> **WHAT TO WORK ON**
Look through the entries below. Report each line that has the word "Also" in it.

> **PROVIDED INFORMATION**

────────────────

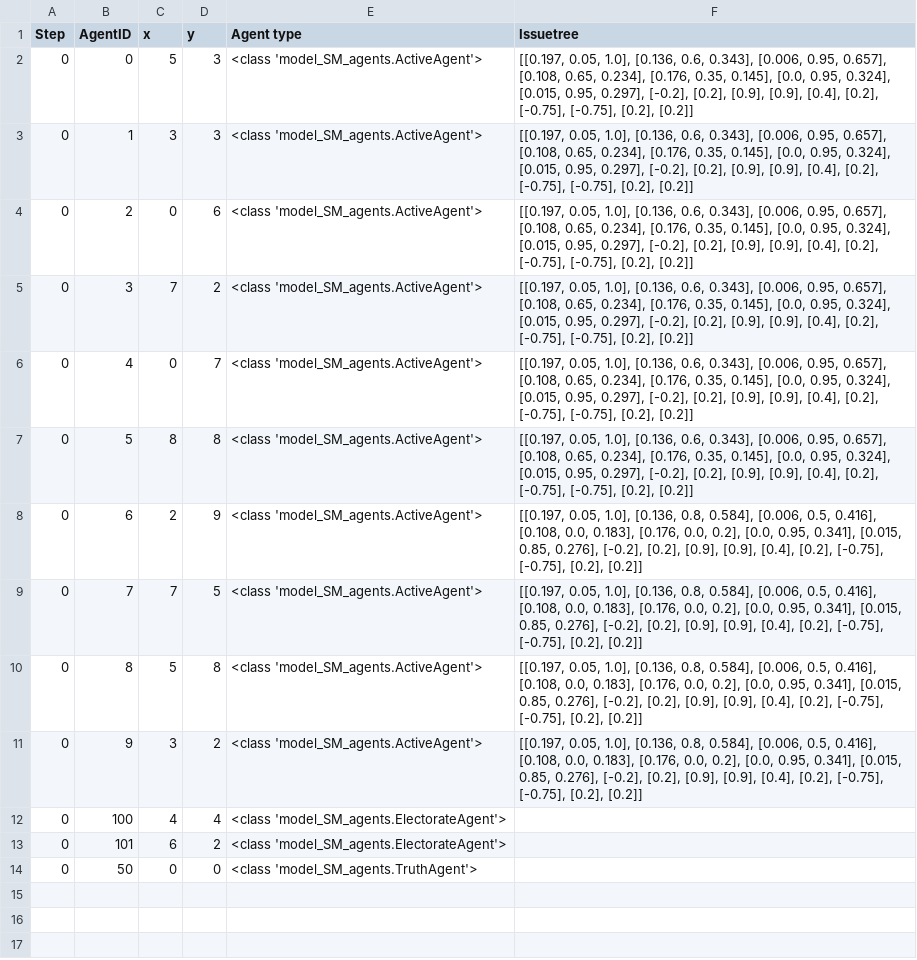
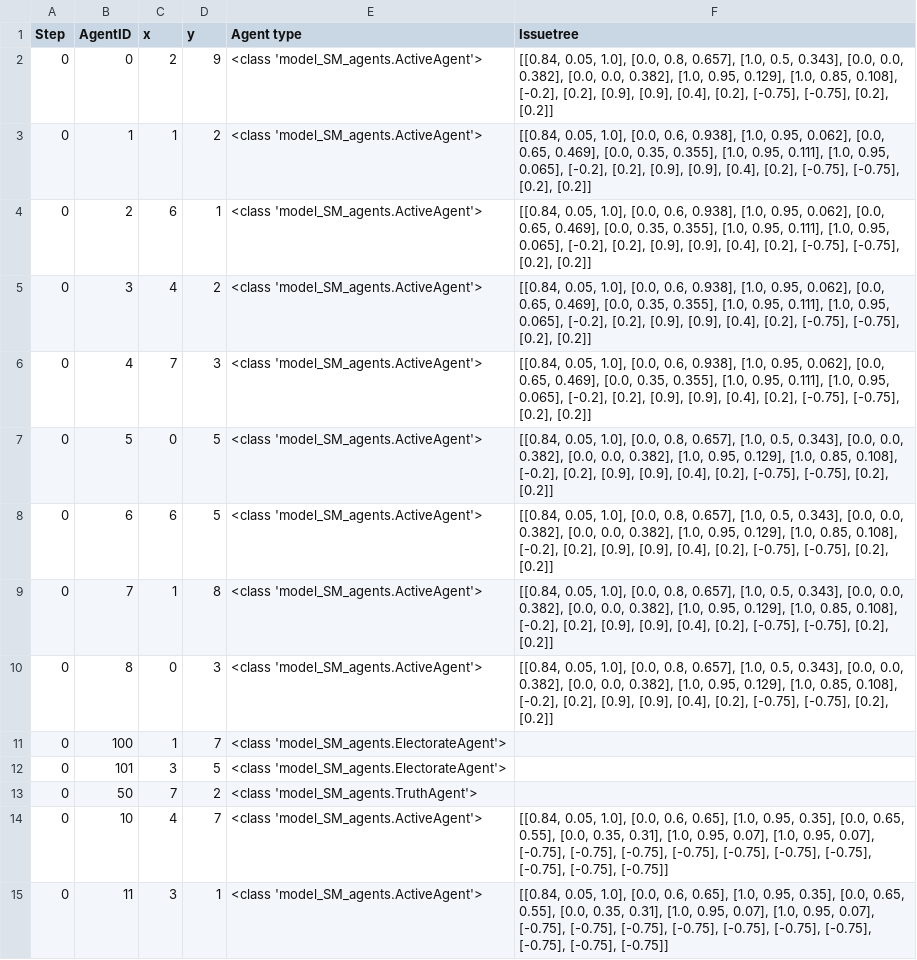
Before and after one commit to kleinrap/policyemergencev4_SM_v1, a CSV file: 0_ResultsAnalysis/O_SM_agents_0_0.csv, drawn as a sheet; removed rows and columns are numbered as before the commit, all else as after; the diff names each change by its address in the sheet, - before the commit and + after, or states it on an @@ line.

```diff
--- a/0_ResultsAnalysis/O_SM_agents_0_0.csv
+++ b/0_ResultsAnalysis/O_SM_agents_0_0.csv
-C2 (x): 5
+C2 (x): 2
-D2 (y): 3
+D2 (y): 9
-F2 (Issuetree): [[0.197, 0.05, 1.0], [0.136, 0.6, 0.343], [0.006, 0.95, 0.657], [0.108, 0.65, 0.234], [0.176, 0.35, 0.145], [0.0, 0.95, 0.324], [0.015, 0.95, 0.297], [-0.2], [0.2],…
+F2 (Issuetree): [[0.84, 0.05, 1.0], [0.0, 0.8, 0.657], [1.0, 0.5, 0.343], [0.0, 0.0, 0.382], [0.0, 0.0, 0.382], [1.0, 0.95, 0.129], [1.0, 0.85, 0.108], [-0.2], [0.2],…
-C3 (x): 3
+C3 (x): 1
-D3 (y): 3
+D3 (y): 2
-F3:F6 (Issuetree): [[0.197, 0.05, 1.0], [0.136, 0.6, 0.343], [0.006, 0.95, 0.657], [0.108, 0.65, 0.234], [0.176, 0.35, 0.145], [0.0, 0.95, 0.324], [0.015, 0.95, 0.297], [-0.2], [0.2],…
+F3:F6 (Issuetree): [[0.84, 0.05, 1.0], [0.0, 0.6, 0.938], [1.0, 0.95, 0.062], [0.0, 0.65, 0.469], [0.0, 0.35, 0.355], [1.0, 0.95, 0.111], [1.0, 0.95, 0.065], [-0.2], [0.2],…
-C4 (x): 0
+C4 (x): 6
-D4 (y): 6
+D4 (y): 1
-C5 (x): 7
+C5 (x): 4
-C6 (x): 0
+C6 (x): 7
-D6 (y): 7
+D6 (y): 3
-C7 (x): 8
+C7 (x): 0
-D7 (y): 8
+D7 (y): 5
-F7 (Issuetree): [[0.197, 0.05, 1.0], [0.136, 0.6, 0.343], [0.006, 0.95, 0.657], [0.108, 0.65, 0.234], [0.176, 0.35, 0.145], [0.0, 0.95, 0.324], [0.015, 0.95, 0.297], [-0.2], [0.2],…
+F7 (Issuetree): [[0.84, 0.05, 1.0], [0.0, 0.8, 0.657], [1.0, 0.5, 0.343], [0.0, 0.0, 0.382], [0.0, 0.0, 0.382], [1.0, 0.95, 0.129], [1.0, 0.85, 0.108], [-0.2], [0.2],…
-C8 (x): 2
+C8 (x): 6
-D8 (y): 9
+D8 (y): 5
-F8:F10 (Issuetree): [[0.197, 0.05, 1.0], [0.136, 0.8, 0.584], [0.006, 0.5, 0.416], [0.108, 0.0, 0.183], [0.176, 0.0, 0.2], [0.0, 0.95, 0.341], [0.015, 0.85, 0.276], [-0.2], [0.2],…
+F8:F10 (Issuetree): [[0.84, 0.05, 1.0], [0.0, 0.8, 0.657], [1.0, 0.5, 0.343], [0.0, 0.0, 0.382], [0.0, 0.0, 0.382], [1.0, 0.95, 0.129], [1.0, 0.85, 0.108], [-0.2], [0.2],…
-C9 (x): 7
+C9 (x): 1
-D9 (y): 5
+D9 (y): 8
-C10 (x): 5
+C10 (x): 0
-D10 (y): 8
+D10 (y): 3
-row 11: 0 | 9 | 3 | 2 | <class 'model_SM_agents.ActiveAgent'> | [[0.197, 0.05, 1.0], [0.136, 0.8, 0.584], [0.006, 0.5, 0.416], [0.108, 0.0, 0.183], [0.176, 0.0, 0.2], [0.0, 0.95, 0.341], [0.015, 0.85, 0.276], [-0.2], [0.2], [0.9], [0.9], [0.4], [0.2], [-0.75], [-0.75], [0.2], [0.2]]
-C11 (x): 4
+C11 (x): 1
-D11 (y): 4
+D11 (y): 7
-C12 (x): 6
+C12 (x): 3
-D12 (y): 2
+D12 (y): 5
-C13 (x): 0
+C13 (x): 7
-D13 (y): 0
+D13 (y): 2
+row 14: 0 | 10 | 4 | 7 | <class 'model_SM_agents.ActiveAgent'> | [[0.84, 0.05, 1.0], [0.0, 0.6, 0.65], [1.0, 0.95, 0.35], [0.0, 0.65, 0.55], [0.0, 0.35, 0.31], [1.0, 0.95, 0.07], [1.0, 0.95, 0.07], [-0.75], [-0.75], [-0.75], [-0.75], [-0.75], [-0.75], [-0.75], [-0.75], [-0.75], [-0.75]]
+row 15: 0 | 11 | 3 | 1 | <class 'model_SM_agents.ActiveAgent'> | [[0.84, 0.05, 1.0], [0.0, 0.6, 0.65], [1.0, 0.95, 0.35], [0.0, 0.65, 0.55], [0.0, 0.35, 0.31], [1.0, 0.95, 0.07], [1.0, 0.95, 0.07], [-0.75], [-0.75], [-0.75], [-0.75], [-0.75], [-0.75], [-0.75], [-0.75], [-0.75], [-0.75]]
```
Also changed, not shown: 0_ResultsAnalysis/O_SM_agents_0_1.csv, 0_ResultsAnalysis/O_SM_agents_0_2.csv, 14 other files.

────────────────

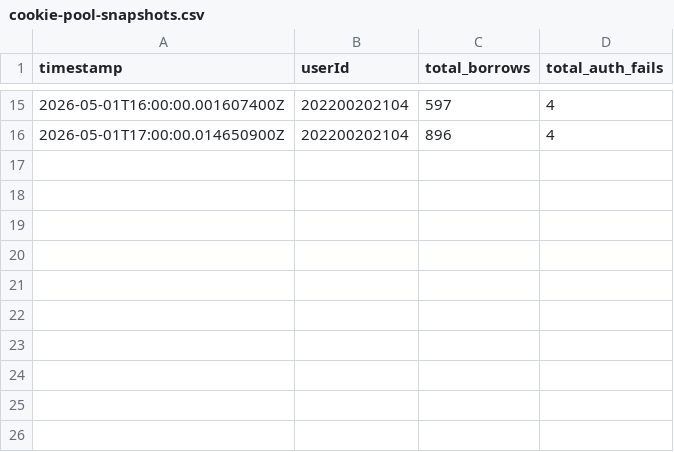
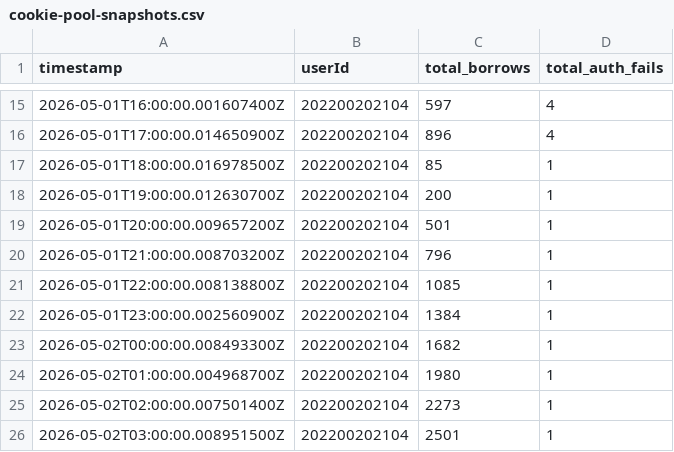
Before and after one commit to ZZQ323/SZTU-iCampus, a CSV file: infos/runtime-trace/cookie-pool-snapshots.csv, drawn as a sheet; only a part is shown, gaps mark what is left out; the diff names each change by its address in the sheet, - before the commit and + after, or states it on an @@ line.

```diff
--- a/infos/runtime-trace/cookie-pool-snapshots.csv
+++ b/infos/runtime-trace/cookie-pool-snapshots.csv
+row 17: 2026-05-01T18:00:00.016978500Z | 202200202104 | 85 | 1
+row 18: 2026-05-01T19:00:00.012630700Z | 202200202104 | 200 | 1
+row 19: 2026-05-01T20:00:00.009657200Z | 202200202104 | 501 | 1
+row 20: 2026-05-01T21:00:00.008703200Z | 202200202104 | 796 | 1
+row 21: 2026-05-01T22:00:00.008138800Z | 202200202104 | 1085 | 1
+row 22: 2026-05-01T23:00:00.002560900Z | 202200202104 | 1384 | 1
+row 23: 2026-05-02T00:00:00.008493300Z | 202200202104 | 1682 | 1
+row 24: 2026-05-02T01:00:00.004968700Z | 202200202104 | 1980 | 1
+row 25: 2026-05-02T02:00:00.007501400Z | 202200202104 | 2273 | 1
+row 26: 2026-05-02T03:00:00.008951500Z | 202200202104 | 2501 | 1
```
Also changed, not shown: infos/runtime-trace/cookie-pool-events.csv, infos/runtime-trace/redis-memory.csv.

────────────────

> **TASK ANSWER**
Also changed, not shown: 0_ResultsAnalysis/O_SM_agents_0_1.csv, 0_ResultsAnalysis/O_SM_agents_0_2.csv, 14 other files.
Also changed, not shown: infos/runtime-trace/cookie-pool-events.csv, infos/runtime-trace/redis-memory.csv.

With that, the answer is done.